A copy of the ruling in the case of CFPB v. All American Check Cashing can be accessed by clicking here.
The defendant had previously petitioned to have the Supreme Court hear arguments in its case while it was waiting for the Fifth Circuit to issue its ruling. It was sued by the CFPB back in 2016 for allegedly engaging in abusive, deceptive, and unfair conduct. The defendant has been fighting the lawsuit ever since.
The Court of Appeals for the District of Columbia in the case of PHH v. CFPB and the Court of Appeals for the Ninth Circuit in the case of CFPB v. Seila Law have each previously ruled that the leadership structure of the CFPB is constitutional. The Supreme Court heard arguments in the Seila Law case yesterday, and likely will once and for all issue a ruling that will bring an end to this argument.

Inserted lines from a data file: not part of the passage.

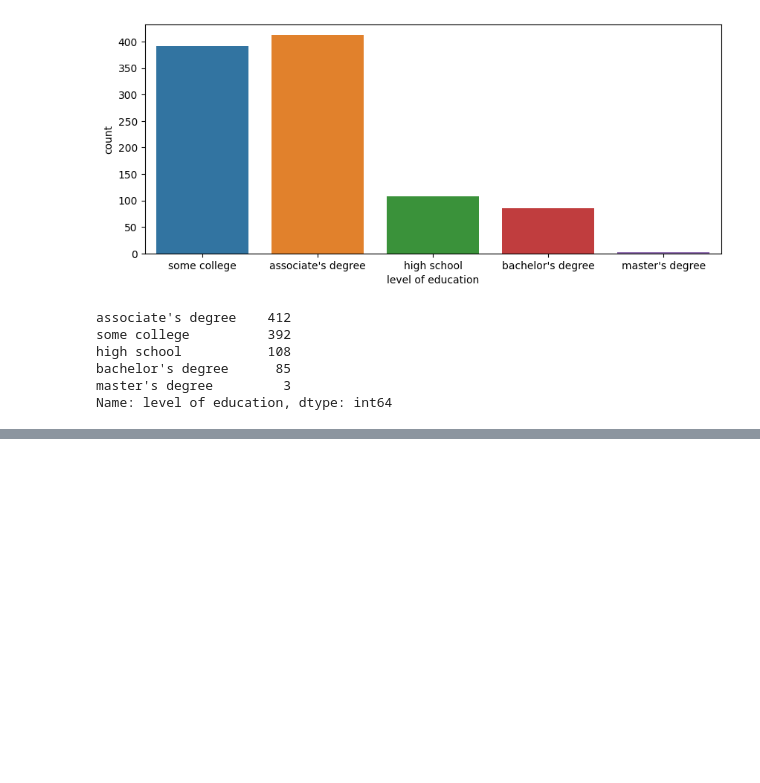
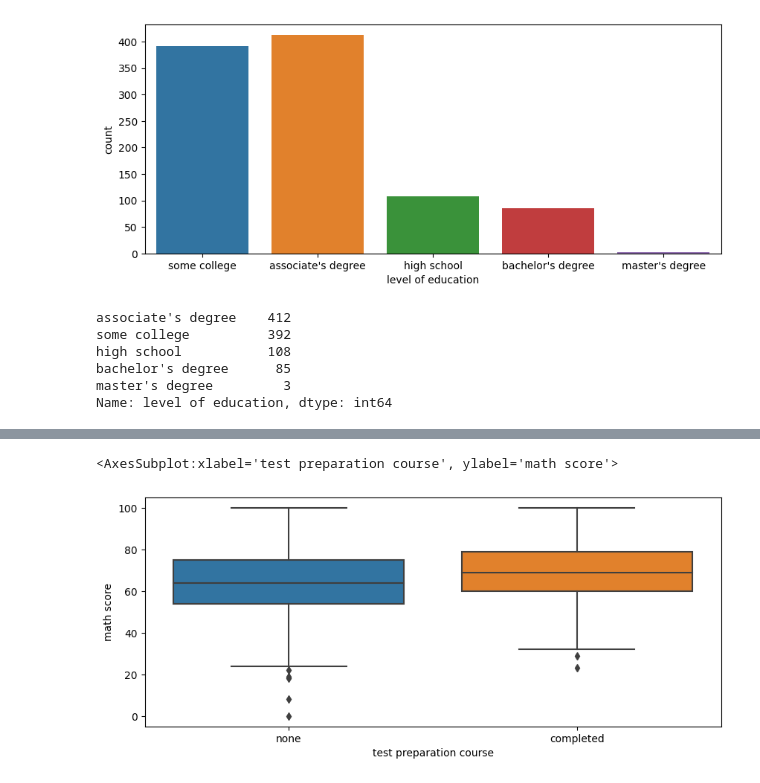
Before and after one commit to RagnarOkayy/DataAnalysisPython, a Jupyter notebook: UdemySeaBornCategorical-1.ipynb, the cells around one changed output, grey strips where cells are left out. Drawn from its saved outputs; the diff is of its cells as text; code cells hidden in the pictures; blank space fills up the shorter version.

```diff
--- a/UdemySeaBornCategorical-1.ipynb
+++ b/UdemySeaBornCategorical-1.ipynb
@@ -64,0 +93,3 @@ Name: level of education, dtype: int64
+# %%
+df = pd.read_csv('notebook/05-Seaborn/StudentsPerformance.csv')
+df
@@ -64,0 +110,10 @@ Name: level of education, dtype: int64
+# %%
+# box plot for math score
+plt.figure(figsize=(10,4), dpi=100)
+sns.boxplot(data=df, y= 'math score', x=  'test preparation course') # this will show the overall dist of the boxplot
+# y - denots what distribution we want
+# x - denotes the categories we want to study the distribution for
+# students with preperation have performed better and have smaller deviation
+# %% [output]
+<AxesSubplot:xlabel='test preparation course', ylabel='math score'>
+[figure, added]
```
Also changed, not shown: parts of 19 cells of this notebook.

“The structure of the CFPB is well within the constitutional lines drawn by the Supreme Court,” wrote Judge Patrick Higginbotham of the Fifth Circuit in yesterday’s ruling. “In the CFPA, Congress gave itself no removal authority. It only imposed a constraint on removal that the Supreme Court has twice read into otherwise silent statutes. And Congress left the decision to remove the CFPB Director to the President alone: Neither Congress nor any subordinate officer plays a role in the President’s exercise of his removal authority. This forecloses the challenge to the constitutionality of the CFPB.”